by Eloise Greenfield, Jan Spivey Gilchrist (Illustrator)
Beautifully composed in a variety of styles--rap, blues, and free verse--these 18 poems offers a black child's insights into his own heart and mind, and into the lives of family and friends. Nine-year-old Nathaniel reflects on what it's like to be curious, smart, and full of ideas. 1990 Coretta Scott King Award.

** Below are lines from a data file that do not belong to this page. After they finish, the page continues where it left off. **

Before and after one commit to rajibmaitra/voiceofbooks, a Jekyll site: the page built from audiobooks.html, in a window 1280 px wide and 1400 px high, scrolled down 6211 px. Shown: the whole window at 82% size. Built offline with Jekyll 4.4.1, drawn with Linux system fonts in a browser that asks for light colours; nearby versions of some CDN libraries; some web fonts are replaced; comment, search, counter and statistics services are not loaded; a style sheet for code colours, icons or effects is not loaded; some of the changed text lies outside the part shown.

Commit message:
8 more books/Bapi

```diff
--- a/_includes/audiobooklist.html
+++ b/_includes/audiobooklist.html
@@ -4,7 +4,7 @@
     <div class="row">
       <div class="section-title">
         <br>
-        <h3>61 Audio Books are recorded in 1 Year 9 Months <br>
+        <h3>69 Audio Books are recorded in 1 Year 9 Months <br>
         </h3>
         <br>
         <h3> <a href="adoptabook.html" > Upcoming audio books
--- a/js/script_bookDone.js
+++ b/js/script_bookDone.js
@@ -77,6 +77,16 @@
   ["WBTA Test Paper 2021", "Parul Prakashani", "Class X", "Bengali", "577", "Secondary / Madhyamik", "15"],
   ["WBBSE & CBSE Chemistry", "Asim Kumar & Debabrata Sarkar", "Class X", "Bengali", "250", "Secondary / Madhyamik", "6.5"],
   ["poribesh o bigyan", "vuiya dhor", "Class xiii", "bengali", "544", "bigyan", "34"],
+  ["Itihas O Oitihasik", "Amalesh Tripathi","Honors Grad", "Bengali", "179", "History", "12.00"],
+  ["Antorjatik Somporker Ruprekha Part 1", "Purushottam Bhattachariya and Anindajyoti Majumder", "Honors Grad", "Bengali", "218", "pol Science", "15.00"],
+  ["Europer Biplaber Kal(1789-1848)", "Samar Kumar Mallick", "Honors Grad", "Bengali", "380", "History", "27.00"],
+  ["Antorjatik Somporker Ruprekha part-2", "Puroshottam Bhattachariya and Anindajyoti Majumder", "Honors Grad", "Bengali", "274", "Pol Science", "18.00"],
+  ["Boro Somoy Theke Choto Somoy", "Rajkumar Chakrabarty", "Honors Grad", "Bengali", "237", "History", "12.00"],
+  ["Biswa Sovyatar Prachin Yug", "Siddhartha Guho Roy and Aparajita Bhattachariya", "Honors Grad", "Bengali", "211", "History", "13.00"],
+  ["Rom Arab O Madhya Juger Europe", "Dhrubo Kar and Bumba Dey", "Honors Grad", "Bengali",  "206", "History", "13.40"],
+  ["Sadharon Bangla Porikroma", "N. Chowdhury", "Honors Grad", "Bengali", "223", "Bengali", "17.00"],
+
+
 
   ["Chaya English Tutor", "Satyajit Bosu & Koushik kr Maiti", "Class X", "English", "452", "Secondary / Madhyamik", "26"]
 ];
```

The rhythm of Greenfield's text is infectious from a very early line: ``It's Nathaniel talking / and Nathaniel's me/ I'm talking about / My philosophy/ About the things I do / And the people I see / All told in the words / Of Nathaniel B. Free / That's me.'' Her sentiments are equally affecting, but in a more sobering way; Nathaniel wonders when he'll ever be old enough not to have to answer a question ``I don't know,'' and he remembers his mother, who has died: ``Mama was funny / was full of jokes / was pretty / dark brown-skinned / laughter.'' His experiences are warmly universal, as are Gilchrist's depictions of his joyful and sorrowful moments, and both poetry, picture and mood come together in one wistful moment when Nathaniel says, ``I know life ain't no piece of pie . . . I know I got to try.'' Ages 5-11. (June)